Without any of the pictures, set down the data below exactly.

───── Input ─────

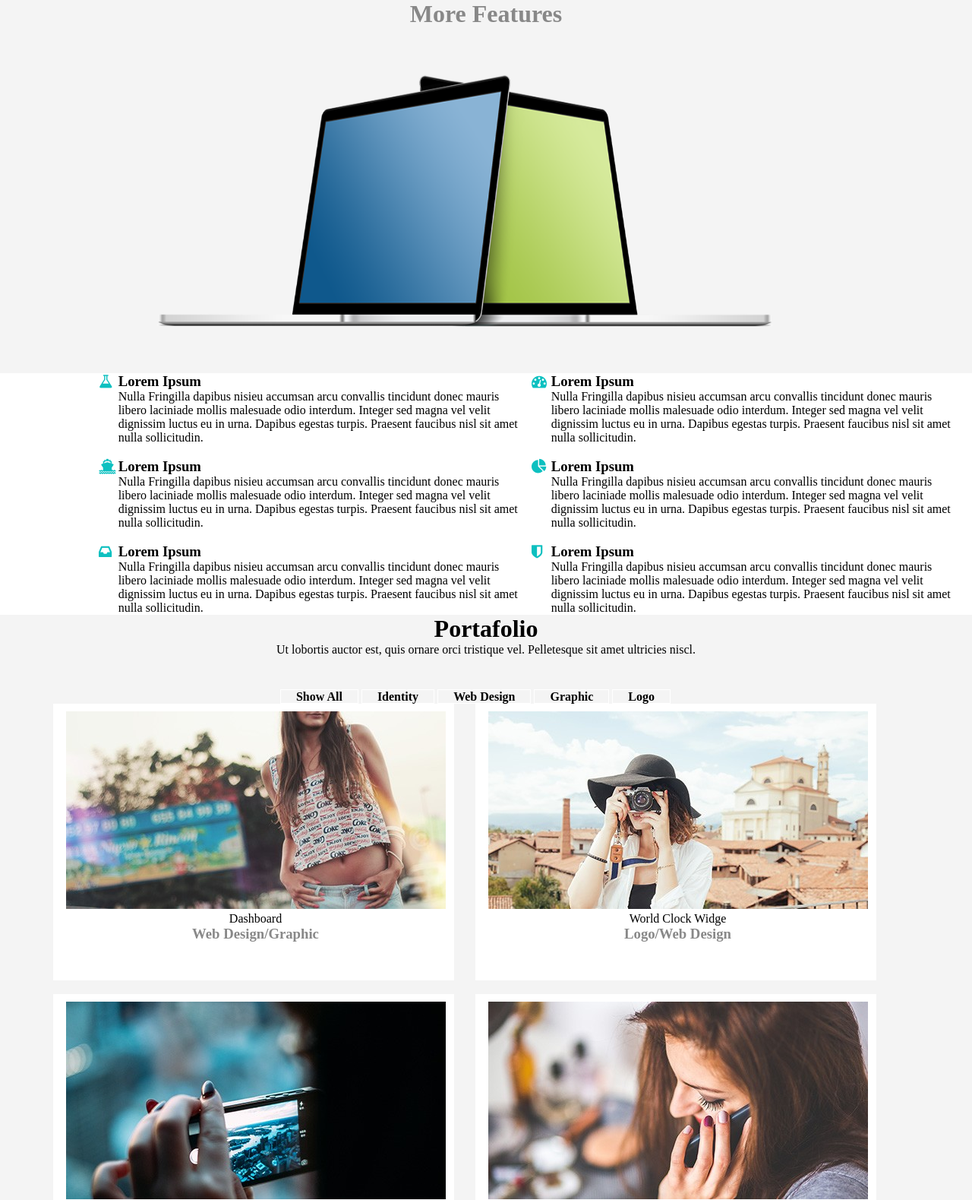
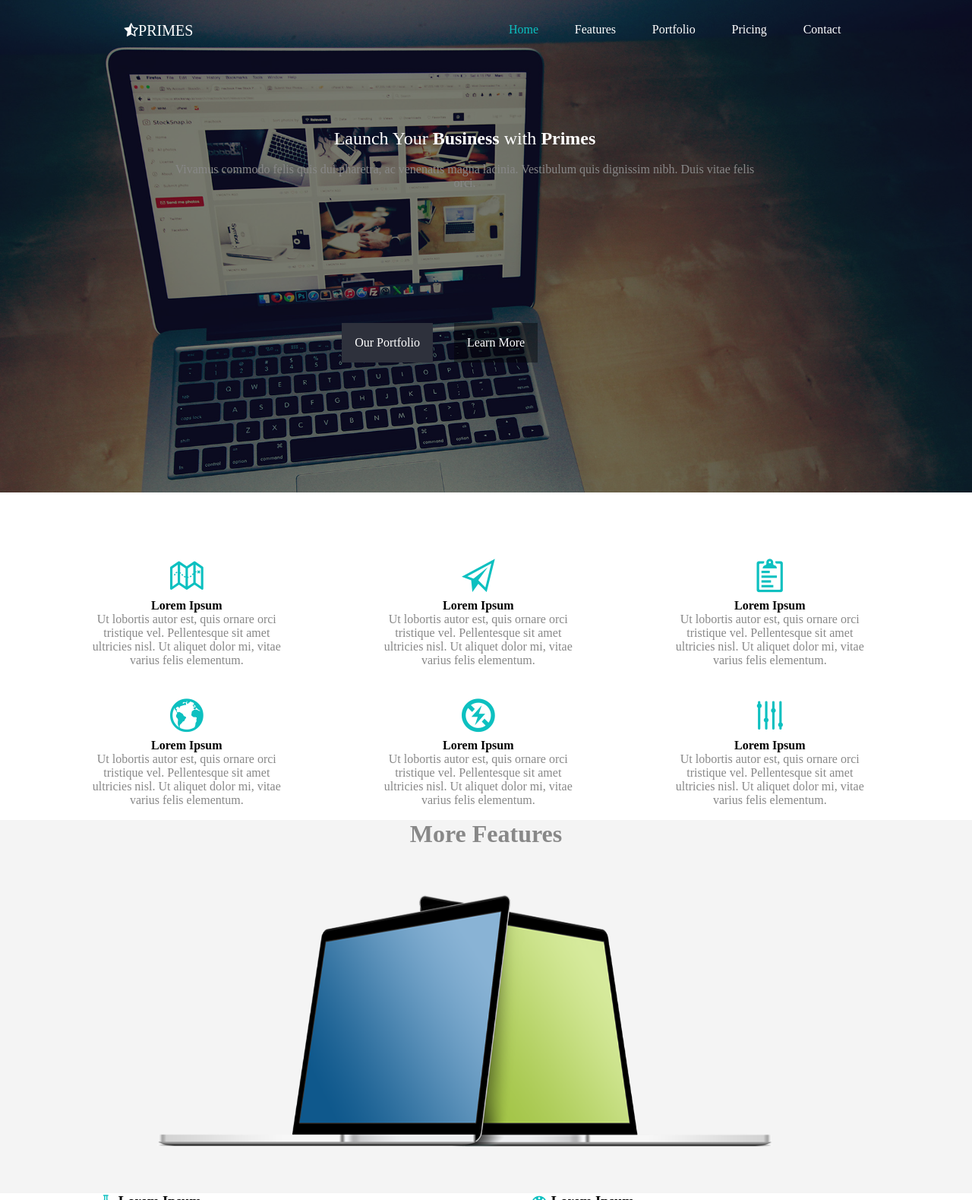
Before and after one commit to carol198/EjercicioGrupal, a plain HTML site: page index.html in a window 1280 px wide. Shown: the top 1579 px of the page at 76% size. Drawn offline with Linux system fonts and the light colour scheme; files that its build step writes are made by us from their sources; files whose address does not match are found by name.

Commit message:
modificacionroxy

```diff
--- a/css/main.css
+++ b/css/main.css
@@ -1,3 +1,63 @@
+header {
+	background-image: url(../img/background/hero.jpg);
+	background-size: 100%;
+}
+
+header section {
+	background: rgba(0, 0, 0, 0.5);
+}
+
+.bfoto i {
+	margin: 5% 25% ;
+	font-size: 20px;
+}
+
+a {
+	text-decoration: none;
+	color: white;
+}
+
+ul {
+	list-style-type: none;
+}
+
+.navega li {
+	position: relative;
+	float: left;
+	text-align: center;
+	margin: 5% 3% 10% 5%;
+}
+
+.centro {
+	margin: 5%;
+}
+
+.boton1 {
+	background-color: #2E313C;
+	position: relative;
+	float: right;
+	padding: 3% 3% 3% 3%;
+	margin-bottom: 30%;
+	margin-top: 20%;
+}
+
+.boton2 {
+	background: rgba(2, 1, 0, 0.4);
+	position: relative;
+	float: left;
+	padding: 3% 3% 3% 3%;
+	border: 1px transparent;
+	margin-top: 20%;
+}
+
+.cuatro {
+	padding: 5%;
+}
+
+.ico {
+	font-size: 50px;
+}
+/*termina primera partes(ROSA)*/
 .imagC{
 	width: 900px;
 	height: 450px;
--- a/index.html
+++ b/index.html
@@ -16,6 +16,105 @@
   <link rel="stylesheet" type="text/css" href="css/font-awesome.min.css">
 </head>
 <body>
+		<header>
+		<section>
+		<div class="contaier">
+			<div class="row">
+				<dic class="col-12">
+					<div class="bfoto">
+						<div class="barra bg-gray">
+							<div class="col-6 text-white">
+							<i class="fa fa-star-half-o">PRIMES</i>
+							</div>
+							<div class="col-6 text-white">
+								<div class="navega">
+									<ul>
+										<li><a class="active" href="">Home</a></li>
+										<li><a href="">Features</a></li>
+										<li><a href="">Portfolio</a></li>
+										<li><a href="">Pricing</a></li>
+										<li><a href="">Contact</a></li>
+									</ul>
+								</div>
+							</div>
+						</div>
+						<div class="row">
+							<div class="col-12">
+								<div class="centro text-center text-white">
+									<h1 class="f-400">Launch Your <strong>Business</strong> with <strong>Primes</strong></h1>
+									<br>
+									<p class="text-gray">Vivamus commodo felis quis dui pharetra, ac venenatis magna lacinia. Vestibulum quis dignissim nibh. Duis vitae felis <br>orci.</p>
+								</div>
+								<div class="row">
+									<div class="col-12">
+										<div class="row">
+											<div class="col-6">
+												<div class="boton1"><a href="">Our Portfolio</a></div>
+											</div>
+											<div class="col-6">
+												<div class="boton2"><a href="">Learn More</a></div>
+												<br>
+												<br>
+											</div>
+										</div>
+									</div>
+								</div>
+							</div>
+						</div>
+					</div>
+				</div>
+			</div>
+		</div>
+		</section>
+	</header>
+	<section>
+		<div class="row">
+			<div class="cuatro">
+				<div class="col-4">
+					<div class="row">
+						<div class="col-12 centro text-center">
+							<i class="ion-map ico active"></i>
+							<h4>Lorem Ipsum</h4>
+							<p class="text-gray">Ut lobortis autor est, quis ornare orci <br>tristique vel. Pellentesque sit amet <br>ultricies nisl. Ut aliquet dolor mi, vitae  <br>varius felis elementum.</p>
+						</div>
+						<div class="col-12 centro text-center">
+							<i class="ion-earth ico active"></i>
+							<h4>Lorem Ipsum</h4>
+							<p class="text-gray">Ut lobortis autor est, quis ornare orci <br>tristique vel. Pellentesque sit amet <br>ultricies nisl. Ut aliquet dolor mi, vitae  <br>varius felis elementum.</p>
+						</div>
+					</div>
+				</div>
+				<div class="col-4">
+					<div class="row">
+						<div class="col-12 centro text-center">
+							<i class="ion-paper-airplane ico active"></i>
+							<h4>Lorem Ipsum</h4>
+							<p class="text-gray">Ut lobortis autor est, quis ornare orci <br>tristique vel. Pellentesque sit amet <br>ultricies nisl. Ut aliquet dolor mi, vitae  <br>varius felis elementum.</p>
+						</div>
+						<div class="col-12 centro text-center">
+							<i class="ion-flash-off ico active"></i>
+							<h4>Lorem Ipsum</h4>
+							<p class="text-gray">Ut lobortis autor est, quis ornare orci <br>tristique vel. Pellentesque sit amet <br>ultricies nisl. Ut aliquet dolor mi, vitae  <br>varius felis elementum.</p>
+						</div>
+					</div>
+				</div>
+				<div class="col-4">
+					<div class="row">
+						<div class="col-12 centro text-center">
+							<i class="ion-clipboard ico active"></i>
+							<h4>Lorem Ipsum</h4>
+							<p class="text-gray">Ut lobortis autor est, quis ornare orci <br>tristique vel. Pellentesque sit amet <br>ultricies nisl. Ut aliquet dolor mi, vitae  <br>varius felis elementum.</p>
+						</div>
+						<div class="col-12 centro text-center">
+							<i class="ion-levels ico active"></i>
+							<h4>Lorem Ipsum</h4>
+							<p class="text-gray">Ut lobortis autor est, quis ornare orci <br>tristique vel. Pellentesque sit amet <br>ultricies nisl. Ut aliquet dolor mi, vitae  <br>varius felis elementum.</p>
+						</div>
+					</div>
+				</div>
+			</div>
+		</div>
+	</section><!--termina primera parte(ROSA)-->
 	<!--###########################################################-->
 	<!--###########################################################-->
 	<!--###############  MORE FEATURES ############################-->
```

─────

Task solution
Before and after one commit to carol198/EjercicioGrupal, a plain HTML site: page index.html in a window 1280 px wide. Shown: the top 1579 px of the page at 76% size. Drawn offline with Linux system fonts and the light colour scheme; files that its build step writes are made by us from their sources; files whose address does not match are found by name.

Commit message:
modificacionroxy

```diff
--- a/css/main.css
+++ b/css/main.css
@@ -1,3 +1,63 @@
+header {
+	background-image: url(../img/background/hero.jpg);
+	background-size: 100%;
+}
+
+header section {
+	background: rgba(0, 0, 0, 0.5);
+}
+
+.bfoto i {
+	margin: 5% 25% ;
+	font-size: 20px;
+}
+
+a {
+	text-decoration: none;
+	color: white;
+}
+
+ul {
+	list-style-type: none;
+}
+
+.navega li {
+	position: relative;
+	float: left;
+	text-align: center;
+	margin: 5% 3% 10% 5%;
+}
+
+.centro {
+	margin: 5%;
+}
+
+.boton1 {
+	background-color: #2E313C;
+	position: relative;
+	float: right;
+	padding: 3% 3% 3% 3%;
+	margin-bottom: 30%;
+	margin-top: 20%;
+}
+
+.boton2 {
+	background: rgba(2, 1, 0, 0.4);
+	position: relative;
+	float: left;
+	padding: 3% 3% 3% 3%;
+	border: 1px transparent;
+	margin-top: 20%;
+}
+
+.cuatro {
+	padding: 5%;
+}
+
+.ico {
+	font-size: 50px;
+}
+/*termina primera partes(ROSA)*/
 .imagC{
 	width: 900px;
 	height: 450px;
--- a/index.html
+++ b/index.html
@@ -16,6 +16,105 @@
   <link rel="stylesheet" type="text/css" href="css/font-awesome.min.css">
 </head>
 <body>
+		<header>
+		<section>
+		<div class="contaier">
+			<div class="row">
+				<dic class="col-12">
+					<div class="bfoto">
+						<div class="barra bg-gray">
+							<div class="col-6 text-white">
+							<i class="fa fa-star-half-o">PRIMES</i>
+							</div>
+							<div class="col-6 text-white">
+								<div class="navega">
+									<ul>
+										<li><a class="active" href="">Home</a></li>
+										<li><a href="">Features</a></li>
+										<li><a href="">Portfolio</a></li>
+										<li><a href="">Pricing</a></li>
+										<li><a href="">Contact</a></li>
+									</ul>
+								</div>
+							</div>
+						</div>
+						<div class="row">
+							<div class="col-12">
+								<div class="centro text-center text-white">
+									<h1 class="f-400">Launch Your <strong>Business</strong> with <strong>Primes</strong></h1>
+									<br>
+									<p class="text-gray">Vivamus commodo felis quis dui pharetra, ac venenatis magna lacinia. Vestibulum quis dignissim nibh. Duis vitae felis <br>orci.</p>
+								</div>
+								<div class="row">
+									<div class="col-12">
+										<div class="row">
+											<div class="col-6">
+												<div class="boton1"><a href="">Our Portfolio</a></div>
+											</div>
+											<div class="col-6">
+												<div class="boton2"><a href="">Learn More</a></div>
+												<br>
+												<br>
+											</div>
+										</div>
+									</div>
+								</div>
+							</div>
+						</div>
+					</div>
+				</div>
+			</div>
+		</div>
+		</section>
+	</header>
+	<section>
+		<div class="row">
+			<div class="cuatro">
+				<div class="col-4">
+					<div class="row">
+						<div class="col-12 centro text-center">
+							<i class="ion-map ico active"></i>
+							<h4>Lorem Ipsum</h4>
+							<p class="text-gray">Ut lobortis autor est, quis ornare orci <br>tristique vel. Pellentesque sit amet <br>ultricies nisl. Ut aliquet dolor mi, vitae  <br>varius felis elementum.</p>
+						</div>
+						<div class="col-12 centro text-center">
+							<i class="ion-earth ico active"></i>
+							<h4>Lorem Ipsum</h4>
+							<p class="text-gray">Ut lobortis autor est, quis ornare orci <br>tristique vel. Pellentesque sit amet <br>ultricies nisl. Ut aliquet dolor mi, vitae  <br>varius felis elementum.</p>
+						</div>
+					</div>
+				</div>
+				<div class="col-4">
+					<div class="row">
+						<div class="col-12 centro text-center">
+							<i class="ion-paper-airplane ico active"></i>
+							<h4>Lorem Ipsum</h4>
+							<p class="text-gray">Ut lobortis autor est, quis ornare orci <br>tristique vel. Pellentesque sit amet <br>ultricies nisl. Ut aliquet dolor mi, vitae  <br>varius felis elementum.</p>
+						</div>
+						<div class="col-12 centro text-center">
+							<i class="ion-flash-off ico active"></i>
+							<h4>Lorem Ipsum</h4>
+							<p class="text-gray">Ut lobortis autor est, quis ornare orci <br>tristique vel. Pellentesque sit amet <br>ultricies nisl. Ut aliquet dolor mi, vitae  <br>varius felis elementum.</p>
+						</div>
+					</div>
+				</div>
+				<div class="col-4">
+					<div class="row">
+						<div class="col-12 centro text-center">
+							<i class="ion-clipboard ico active"></i>
+							<h4>Lorem Ipsum</h4>
+							<p class="text-gray">Ut lobortis autor est, quis ornare orci <br>tristique vel. Pellentesque sit amet <br>ultricies nisl. Ut aliquet dolor mi, vitae  <br>varius felis elementum.</p>
+						</div>
+						<div class="col-12 centro text-center">
+							<i class="ion-levels ico active"></i>
+							<h4>Lorem Ipsum</h4>
+							<p class="text-gray">Ut lobortis autor est, quis ornare orci <br>tristique vel. Pellentesque sit amet <br>ultricies nisl. Ut aliquet dolor mi, vitae  <br>varius felis elementum.</p>
+						</div>
+					</div>
+				</div>
+			</div>
+		</div>
+	</section><!--termina primera parte(ROSA)-->
 	<!--###########################################################-->
 	<!--###########################################################-->
 	<!--###############  MORE FEATURES ############################-->
```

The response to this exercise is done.